I have been told, and I suspect that it is very accurate information, that the .300 Weatherby Magnum is the most popular cartridge in the Weatherby line of high intensity cartridges.
Roy Weatherby initially developed four cartridges in the mid-to-late 1940s. These were the .220 Rocket, based on the .220 Swift case, and the first three of the Weatherby line of magnums, the .257 WM, .270 WM, and .300 WM. Weatherby's brainchild developed a muzzle velocity of over 3500 fps with the 150 grain bullet, almost 3400 fps with the 165 grain, 3250 fps with the 180 grain, and over 3,050 fps with the 200 grain bullet. For the time, those velocities were eye-openers, and even today are still sizzling down range.
The ballistics provided by the .300 Wby. made it about as close to ideal as one is apt to find for the all-around one-gun hunter. One example is that of C.J. McElroy, the founder of Safari Club International. Mr. McElroy hunted all over the world and for many years used nothing but a Weatherby Mark V rifle chambered for the .300 Wby cartridge. He used it for almost everything he hunted. I knew Mac quite well and last time I saw the rifle, it was about as dilapidated as a rifle could be and still function.
Mac was not a gun nut and to him, the rifle was nothing but a tool. He once told me that the rifle was like an extension of his arm in the field. Finally as the effects of his advanced age finally began to affect him, he switched rifles for the remainder of his hunting years. It was another Weatherby Mark V rifle, but chambered for the 7mm Wby. instead of another .300.
Another well known international hunter that used nothing but a .300 Wby. chambered Mark V for his hunting was Elgin Gates. Gates wrote numerous magazine articles about his exploits with the rifle, and also wrote a book or two about his adventures with it. Both McElroy and Gates could have afforded most any rifle they wanted, but both were more than pleased with their Weatherby rifles.
Well known custom rifle maker David Miller also is a one-rifle hunter. His hunting rifle is one of his own make, but chambered for the .300 Wby. David specializes in chasing big Coues deer around the mountains of southern Arizona and northern Mexico. He has taken more trophy bucks than anyone I know or have ever heard of.
Now I fully understand that a very large Coues buck is not a very large animal, and a rifle as powerful as the .300 Wby. is not needed to slay such a buck. However, big trophy bucks are very wary animals, and if spotted at all, are generally seen at long ranges. Miller and his .300 have taken several book sized bucks at ranges exceeding 500 yards, a few exceedingly so.

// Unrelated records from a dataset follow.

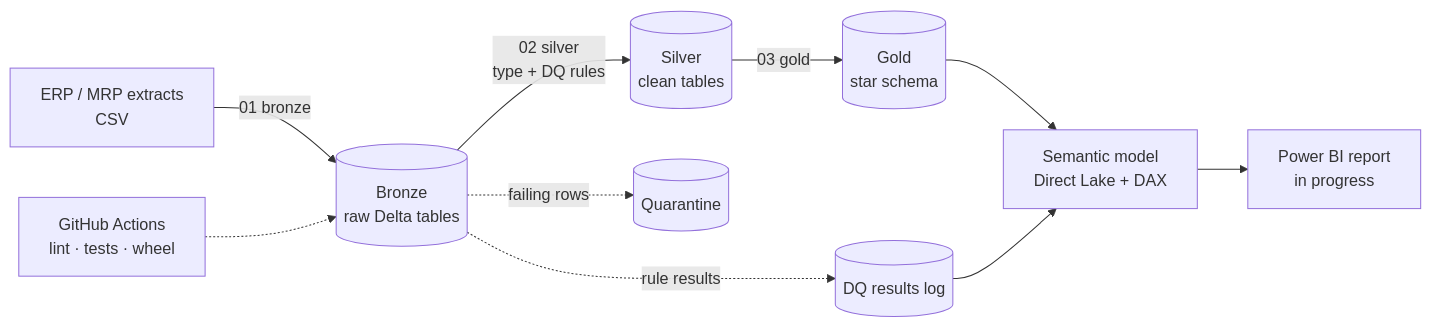
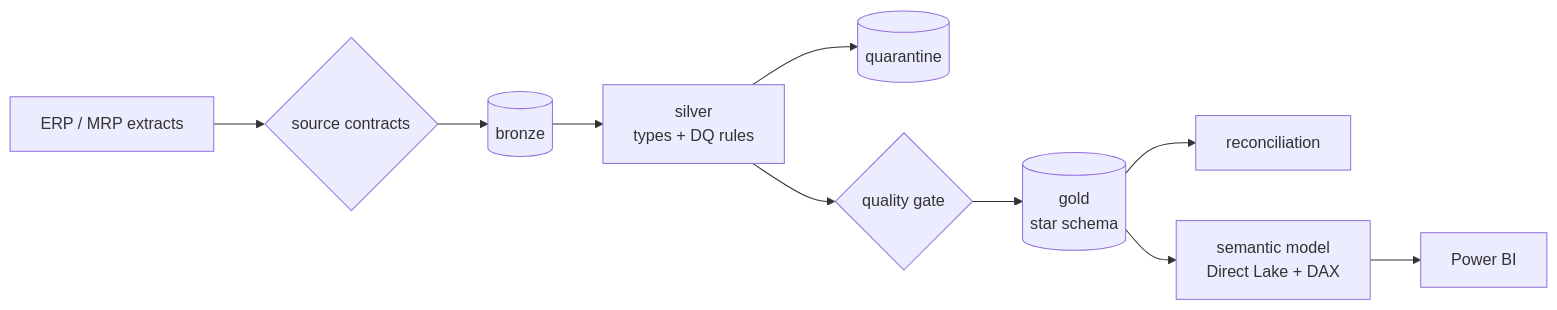
The diagram in README.md (alexanderburblis/mfg-ops-intelligence), drawn with Mermaid before and after one commit. The commit also changed other lines of this file and 1 other file, not shown here.

Commit message:
README: status, DQ demonstration, architecture links

````diff
--- a/README.md
+++ b/README.md
@@ -25,12 +32,12 @@
 ```mermaid
 flowchart LR
-    A[ERP / MRP extracts<br/>CSV] -->|01 bronze| B[(Bronze<br/>raw Delta tables)]
-    B -->|02 silver<br/>type + DQ rules| C[(Silver<br/>clean tables)]
-    B -.->|failing rows| Q[(Quarantine)]
-    C -->|03 gold| D[(Gold<br/>star schema)]
-    B -.->|rule results| R[(DQ results log)]
-    D --> M[Semantic model<br/>Direct Lake + DAX]
-    R --> M
-    M --> P[Power BI report<br/>in progress]
-    G[GitHub Actions<br/>lint · tests · wheel] -.-> B
+    S[ERP / MRP extracts] --> V{source contracts}
+    V --> B[(bronze)]
+    B --> SV[silver<br/>types + DQ rules]
+    SV --> Q[(quarantine)]
+    SV --> G{quality gate}
+    G --> GD[(gold<br/>star schema)]
+    GD --> RC[reconciliation]
+    GD --> SM[semantic model<br/>Direct Lake + DAX]
+    SM --> P[Power BI]
 ```
````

Personally, I have owned but one rifle chambered for that cartridge, a German-made Mark V that I bought in Germany at a US Army Rod & Gun Club in Stuttgart about 1964. I kept it for a while, but at the time had no real need for it, so traded it for something else, I've long since forgotten what. It was a pleasant rifle to shoot, very accurate with factory ammo (I hadn't started handloading at the time), and an attractive rifle, even with its California styling. At the time, the styling was acceptable to me, although these days, it gives me the “vapors” as O'Connor used to write.
The Weatherby line of “hyper” velocity cartridges was the earliest of the genre that I'm aware of. There were few, if any coming before, and plenty coming after. The downside, if it is a downside, is that in order to achieve such velocities, the cartridge is loaded to the max pressure wise, or very close to it. They also have considerable free-bore in the chamber to tame the high pressures somewhat.
Still, I've not heard of a Weatherby rifle so chambered causing any damage. I have heard of a few blown primers, but that was about it. For the one gun hunter, a much worse choice could be made than the .300 Weatherby.